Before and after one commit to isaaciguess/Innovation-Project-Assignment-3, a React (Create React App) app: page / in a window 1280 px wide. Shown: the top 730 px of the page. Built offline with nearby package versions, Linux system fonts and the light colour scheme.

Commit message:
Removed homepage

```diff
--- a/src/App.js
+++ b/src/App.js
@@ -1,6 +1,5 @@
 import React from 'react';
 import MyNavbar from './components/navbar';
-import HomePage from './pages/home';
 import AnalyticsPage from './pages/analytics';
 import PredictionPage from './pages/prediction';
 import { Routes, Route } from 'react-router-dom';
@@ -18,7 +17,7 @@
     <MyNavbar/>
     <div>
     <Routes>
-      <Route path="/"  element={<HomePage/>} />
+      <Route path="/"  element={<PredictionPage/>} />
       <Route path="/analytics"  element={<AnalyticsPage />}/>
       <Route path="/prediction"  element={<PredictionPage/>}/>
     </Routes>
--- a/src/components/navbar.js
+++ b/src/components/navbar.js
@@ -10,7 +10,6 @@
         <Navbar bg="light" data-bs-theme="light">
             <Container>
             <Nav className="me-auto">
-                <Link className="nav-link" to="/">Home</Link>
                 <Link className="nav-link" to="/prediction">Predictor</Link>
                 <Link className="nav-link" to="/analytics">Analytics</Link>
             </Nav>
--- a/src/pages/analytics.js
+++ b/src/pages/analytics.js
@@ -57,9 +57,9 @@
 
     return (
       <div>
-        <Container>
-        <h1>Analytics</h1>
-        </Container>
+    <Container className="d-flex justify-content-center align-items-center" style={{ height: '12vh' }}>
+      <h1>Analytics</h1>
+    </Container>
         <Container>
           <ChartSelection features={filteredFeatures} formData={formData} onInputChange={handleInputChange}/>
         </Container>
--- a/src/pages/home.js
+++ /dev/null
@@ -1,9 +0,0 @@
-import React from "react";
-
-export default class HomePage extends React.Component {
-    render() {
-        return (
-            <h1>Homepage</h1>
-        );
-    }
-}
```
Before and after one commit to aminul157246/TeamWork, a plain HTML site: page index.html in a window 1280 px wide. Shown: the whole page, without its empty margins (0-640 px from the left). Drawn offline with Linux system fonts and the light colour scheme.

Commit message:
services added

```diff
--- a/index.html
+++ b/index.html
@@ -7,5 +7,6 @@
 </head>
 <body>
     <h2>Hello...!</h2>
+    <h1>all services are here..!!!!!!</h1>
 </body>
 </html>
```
----
**YOUR OBJECTIVE**
State how many lines in the entries above hold the word "path", with no further text.

**RESPONSE FOR THIS EXERCISE**
4